RUTLAND—A Rutland area robotics team will be headed to St. Louis, Mo., in April to compete in the FIRST® World Championships. FIRST sponsors robotics and technical competitions for students at all levels. The Robo-Rattlers compete at the FLL level, where students aged 9 through 12 design, build and program a LEGO robot to complete missions autonomously on a 4-foot by 8-foot game field.
Each year, the program has a new theme. This year’s theme is Animal Allies. Robot tasks this year include: gathering and moving food to feed animals, transporting a shark tank, operating a milking machine, and hanging the robot on a wall. Teams also investigate and create a solution for a real-world problem related to the theme. The Robo-Rattlers tackled the problem of pets left in hot cars and designed and manufactured a cooling system that closes into a car’s window and runs off the car battery. The system texts regular temperature updates to owners and even sends warnings if the temperature is rising too high.
The Robo-Rattlers are the first Vermont FLL team to attend the World Championships. The iBOTS, another Rutland team competing in FRC, the next level up, attended the World Championships last year. The Robo-Rattlers have appeared on WSYB on the Kenn Hayes show twice, and they have a show on PEGTV called “Robots on the Radar.”
The Robo-Rattlers have competed at the FLL level for four years. Currently, there are nine kids on the team from all over the Rutland area. Through this program, they have learned computer programming, engineering design and construction, electronics, public speaking and presentation skills, leadership and teamwork, and other essential life skills.
Scott McCalla, one of the Robo-Rattlers’ coaches, said that he’s excited to see the kids experience the global scientific community at the World Championships. “It will be so great for our kids to meet and learn from so many other teams from all over the globe.”
Karen McCalla, another coach for the team, says that the experience will be priceless. “It’s so exciting,” she said. “There is an Innovation Faire at the Championships that features tech demonstrations and hands-on activities for the kids, so they’ll get to see cutting-edge new products, meet with real-life robotics engineers and scientists as well as learn about potential career paths. This is so much more than just a competition!”
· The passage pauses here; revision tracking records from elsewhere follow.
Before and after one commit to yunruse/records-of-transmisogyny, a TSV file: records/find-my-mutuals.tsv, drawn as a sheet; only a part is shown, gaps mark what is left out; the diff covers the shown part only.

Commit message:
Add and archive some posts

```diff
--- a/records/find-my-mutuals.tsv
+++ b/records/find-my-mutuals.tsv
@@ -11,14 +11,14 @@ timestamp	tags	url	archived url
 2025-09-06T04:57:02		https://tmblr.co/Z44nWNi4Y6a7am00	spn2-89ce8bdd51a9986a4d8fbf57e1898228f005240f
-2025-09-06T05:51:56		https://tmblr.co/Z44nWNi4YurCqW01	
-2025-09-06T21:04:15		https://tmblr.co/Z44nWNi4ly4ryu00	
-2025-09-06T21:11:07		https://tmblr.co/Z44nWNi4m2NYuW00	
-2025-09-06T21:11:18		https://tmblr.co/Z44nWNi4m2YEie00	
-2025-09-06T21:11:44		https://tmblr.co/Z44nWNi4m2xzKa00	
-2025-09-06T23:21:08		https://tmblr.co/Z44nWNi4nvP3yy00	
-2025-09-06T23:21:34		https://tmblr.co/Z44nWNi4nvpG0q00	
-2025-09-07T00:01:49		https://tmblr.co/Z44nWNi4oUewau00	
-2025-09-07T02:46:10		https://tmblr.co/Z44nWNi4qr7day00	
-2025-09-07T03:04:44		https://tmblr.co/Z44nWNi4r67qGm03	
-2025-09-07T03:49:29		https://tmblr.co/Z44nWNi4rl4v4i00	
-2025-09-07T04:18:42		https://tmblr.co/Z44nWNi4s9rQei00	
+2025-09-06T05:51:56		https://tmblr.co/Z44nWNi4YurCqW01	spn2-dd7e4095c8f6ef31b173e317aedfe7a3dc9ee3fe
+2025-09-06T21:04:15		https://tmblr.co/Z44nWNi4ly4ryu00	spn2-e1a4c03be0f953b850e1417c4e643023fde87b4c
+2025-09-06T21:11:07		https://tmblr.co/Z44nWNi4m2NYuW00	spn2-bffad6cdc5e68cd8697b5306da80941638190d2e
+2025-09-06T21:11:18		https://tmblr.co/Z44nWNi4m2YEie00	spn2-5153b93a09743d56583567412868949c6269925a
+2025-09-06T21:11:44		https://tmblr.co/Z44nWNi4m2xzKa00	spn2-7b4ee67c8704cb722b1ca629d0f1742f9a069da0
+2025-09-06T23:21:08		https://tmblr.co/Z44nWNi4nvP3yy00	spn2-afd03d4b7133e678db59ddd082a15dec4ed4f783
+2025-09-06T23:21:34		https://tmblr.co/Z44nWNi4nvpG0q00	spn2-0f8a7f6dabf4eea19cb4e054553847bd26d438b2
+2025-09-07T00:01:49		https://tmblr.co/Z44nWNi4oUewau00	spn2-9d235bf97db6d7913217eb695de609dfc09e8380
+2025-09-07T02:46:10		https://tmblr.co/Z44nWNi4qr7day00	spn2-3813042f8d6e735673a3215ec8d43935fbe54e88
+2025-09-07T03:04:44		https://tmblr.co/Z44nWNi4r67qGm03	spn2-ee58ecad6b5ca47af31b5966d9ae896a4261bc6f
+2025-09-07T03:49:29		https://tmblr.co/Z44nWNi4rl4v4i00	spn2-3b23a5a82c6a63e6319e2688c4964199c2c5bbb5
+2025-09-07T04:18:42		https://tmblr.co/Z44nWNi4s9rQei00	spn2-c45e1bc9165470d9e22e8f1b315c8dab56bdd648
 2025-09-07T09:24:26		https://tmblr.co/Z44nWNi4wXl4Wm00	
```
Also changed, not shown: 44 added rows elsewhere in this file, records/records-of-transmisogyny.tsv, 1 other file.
“The kids have worked really hard and it’s great so see them grow so much over the years that they have participated. Public speaking, project planning, working with a group, what FLL calls ‘core values,’ are such great skills for all these kids moving forward no matter where their educational and work paths take them. These are the ‘soft skills’ that every employer and college looks for,” said Randal Smathers, a parent of two children on the team.
“I love working on the project because creativity is a specialty, “ said team member Samantha Merrow, age 12. “It allows for hands-on fun while inventing and learning about various interesting topics. It makes your brain think in different ways and gives you opportunities to gain information on topics you might not have been exposed to before.”
Currently, the Robo-Rattlers are working hard to get ready for the stepped-up competition at Worlds and also raising money to help offset their travel costs, including hotels, gas and food for the four-day competition. For more info visi, roborattlers.org or their GoFundMe page at gofundme.com/roborattlers.
The Robo-Rattlers team pictured (r-l) back row: Scott McCalla (coach), Drew Frankenberg, Emelia McCalla, Alec Harding, Maxwell McCalla, Karen McCalla (coach). Front row: Kyle Frankenberg, Finnian Smathers, Jonas Harding, Callum Smathers, Samantha Merrill.